But among the alphabet soup of access card programs – from HSPD-12 and ePassports to TWIC, for example, the Department of Homeland Security’s REAL ID program has proved to be the most controversial, with numerous state governments and their departments of motor vehicles (DMV) threatening a Boston Tea Party over the federally-imposed requirements.
ACCESS ID TALKThere is no doubt that both government identity programs in full swing and new identity programs for 2007 will be hot topics among government and industry leaders. It will be the talk of the Smart Card Alliance’s 6th Annual Smart Cards in Government Conference this month. “With large-scale government employee rollouts currently underway and new access and identification systems being debated at the federal and state level, this is a dynamically changing marketplace,” Randy Vanderhoof, executive director of the Alliance, told Security Magazine. “Now is an ideal time for leaders in government and industry to share experiences and lessons learned with the existing implementations, discuss opportunities and challenges ahead, and explore how we can apply this knowledge to newly proposed government identity projects.”
The REAL ID program mandates the states, which issue driver’s licenses as well as non-driver IDs, establish national standards including what data must be included on the card, what documentation must be presented before a card can be issued and how the states must share their driver’s licenses databases. The REAL ID Act also requires driver’s licenses to include a “common machine-readable technology.”
For some, REAL ID is the next step to a national ID card.
For many state DMV officials, it is an expensive and time-consuming imposition by the federal government, which will require the states to collect and prove genuine birthdate, legal status, Social Security number and principal residence address of people before issuing a driver’s license.
DHS SEES ESSENTIAL NEEDFor Department of Homeland Security officials, it is essential. Some 9/11 terrorists, for example, were able to obtain driver’s licenses, which allowed them access to other, more sensitive areas.
Janice Kephart, former counsel to the 9/11 Commission and a nationally recognized border security expert, said that securing identities and identity documents is perhaps the single most effective measure the United States can take to lay a foundation for national and economic security and public safety. “Secure identity, particularly secure driver’s licenses, sets the nation on a path to differentiate terrorists, criminals and others bent on malfeasance from private citizens whose real life activities deserve real protection.”
States must comply with REAL ID by May 2008. A study by the National Governors Association, the National Council of State Legislatures and the American Association of Motor Vehicle Administrators assessed the start-up costs of REAL ID at $1 billion. “While some states are quickly coming into compliance with REAL ID quietly, others are noisily objecting,” Kephart said. “The result is that the policy basis for REAL ID is being lost in the noise of much more minor issues that have solutions or are not germane,” she contended.
Some states are rebelling.
Gov. Mark Sanford of South Carolina is urging legislators to challenge the mandate. He stated that state residents would have to pay as much as $25 million to comply with its requirements, plus $11 million per year thereafter. Compliance would destroy efficiencies that the state’s DMV has created in recent years for driver’s license customers.

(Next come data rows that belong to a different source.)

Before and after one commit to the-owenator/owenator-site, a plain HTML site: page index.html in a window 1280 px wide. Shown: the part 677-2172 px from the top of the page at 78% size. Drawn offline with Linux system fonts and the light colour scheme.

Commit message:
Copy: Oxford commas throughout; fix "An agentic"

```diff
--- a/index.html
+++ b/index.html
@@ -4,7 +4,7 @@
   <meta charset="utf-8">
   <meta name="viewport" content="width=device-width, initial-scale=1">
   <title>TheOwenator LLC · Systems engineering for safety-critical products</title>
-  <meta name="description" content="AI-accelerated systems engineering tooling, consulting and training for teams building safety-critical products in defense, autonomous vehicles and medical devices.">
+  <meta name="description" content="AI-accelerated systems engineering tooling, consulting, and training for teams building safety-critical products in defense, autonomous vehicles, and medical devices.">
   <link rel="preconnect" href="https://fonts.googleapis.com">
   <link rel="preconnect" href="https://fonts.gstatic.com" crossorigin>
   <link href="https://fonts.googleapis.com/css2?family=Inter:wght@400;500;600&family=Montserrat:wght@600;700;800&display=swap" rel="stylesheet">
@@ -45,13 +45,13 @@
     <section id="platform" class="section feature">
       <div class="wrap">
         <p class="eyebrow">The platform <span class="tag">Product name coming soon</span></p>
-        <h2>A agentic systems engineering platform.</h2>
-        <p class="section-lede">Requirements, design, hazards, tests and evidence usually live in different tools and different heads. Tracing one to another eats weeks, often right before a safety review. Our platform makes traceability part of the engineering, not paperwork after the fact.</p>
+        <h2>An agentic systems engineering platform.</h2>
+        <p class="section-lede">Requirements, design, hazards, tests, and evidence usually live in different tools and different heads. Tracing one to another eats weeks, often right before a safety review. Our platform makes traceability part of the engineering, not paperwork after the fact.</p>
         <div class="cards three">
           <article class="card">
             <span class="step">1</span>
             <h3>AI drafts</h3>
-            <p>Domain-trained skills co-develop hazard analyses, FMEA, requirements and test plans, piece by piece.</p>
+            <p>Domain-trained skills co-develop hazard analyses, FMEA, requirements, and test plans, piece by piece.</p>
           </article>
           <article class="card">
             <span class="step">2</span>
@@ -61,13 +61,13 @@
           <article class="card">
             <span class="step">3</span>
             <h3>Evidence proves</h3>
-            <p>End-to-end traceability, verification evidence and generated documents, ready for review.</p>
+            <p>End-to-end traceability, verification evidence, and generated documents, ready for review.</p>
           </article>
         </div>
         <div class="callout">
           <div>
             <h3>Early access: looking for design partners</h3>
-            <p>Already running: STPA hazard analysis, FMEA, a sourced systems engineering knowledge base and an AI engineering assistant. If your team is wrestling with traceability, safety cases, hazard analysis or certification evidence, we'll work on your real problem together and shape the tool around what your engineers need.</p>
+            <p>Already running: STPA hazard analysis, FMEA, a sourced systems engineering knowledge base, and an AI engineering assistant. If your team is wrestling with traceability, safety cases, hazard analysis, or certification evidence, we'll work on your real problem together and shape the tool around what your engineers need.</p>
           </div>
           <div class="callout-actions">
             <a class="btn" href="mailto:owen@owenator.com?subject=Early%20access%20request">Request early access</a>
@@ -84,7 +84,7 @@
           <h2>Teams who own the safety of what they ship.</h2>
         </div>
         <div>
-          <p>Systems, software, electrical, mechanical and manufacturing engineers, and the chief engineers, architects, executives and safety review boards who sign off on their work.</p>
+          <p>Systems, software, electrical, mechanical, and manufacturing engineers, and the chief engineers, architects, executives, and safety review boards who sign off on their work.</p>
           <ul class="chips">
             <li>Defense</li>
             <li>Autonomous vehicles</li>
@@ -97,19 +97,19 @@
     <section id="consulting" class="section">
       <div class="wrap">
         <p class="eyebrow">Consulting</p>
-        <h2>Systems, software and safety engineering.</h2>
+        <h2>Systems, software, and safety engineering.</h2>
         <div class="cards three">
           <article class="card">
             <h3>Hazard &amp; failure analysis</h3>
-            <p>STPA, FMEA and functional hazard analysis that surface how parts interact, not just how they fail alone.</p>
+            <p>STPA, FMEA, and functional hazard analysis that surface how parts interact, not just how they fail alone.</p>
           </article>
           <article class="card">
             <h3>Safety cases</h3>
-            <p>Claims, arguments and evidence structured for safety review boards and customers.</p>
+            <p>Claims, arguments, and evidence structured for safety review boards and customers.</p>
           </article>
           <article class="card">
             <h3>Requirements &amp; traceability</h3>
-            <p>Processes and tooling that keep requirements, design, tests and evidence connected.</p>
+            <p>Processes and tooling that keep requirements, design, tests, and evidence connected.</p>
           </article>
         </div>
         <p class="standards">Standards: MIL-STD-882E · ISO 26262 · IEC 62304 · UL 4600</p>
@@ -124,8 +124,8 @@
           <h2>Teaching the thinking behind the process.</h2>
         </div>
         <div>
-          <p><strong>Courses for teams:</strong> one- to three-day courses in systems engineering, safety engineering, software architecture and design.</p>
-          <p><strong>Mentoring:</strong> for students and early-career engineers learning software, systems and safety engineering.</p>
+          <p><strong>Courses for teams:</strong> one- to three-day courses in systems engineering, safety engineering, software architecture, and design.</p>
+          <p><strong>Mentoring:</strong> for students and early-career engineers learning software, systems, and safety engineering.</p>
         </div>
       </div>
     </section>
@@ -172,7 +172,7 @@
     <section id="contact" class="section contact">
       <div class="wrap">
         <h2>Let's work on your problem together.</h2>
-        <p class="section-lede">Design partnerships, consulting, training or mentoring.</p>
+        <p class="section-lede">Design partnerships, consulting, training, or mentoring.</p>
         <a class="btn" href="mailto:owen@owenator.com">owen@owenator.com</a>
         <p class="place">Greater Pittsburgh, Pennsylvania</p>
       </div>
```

Many other state governors and DMVs agree, either loudly or softly. For example, in March, the Idaho Senate passed Joint Memorial 3, earlier approved unanimously by the House, to refuse implementation of the REAL ID Act.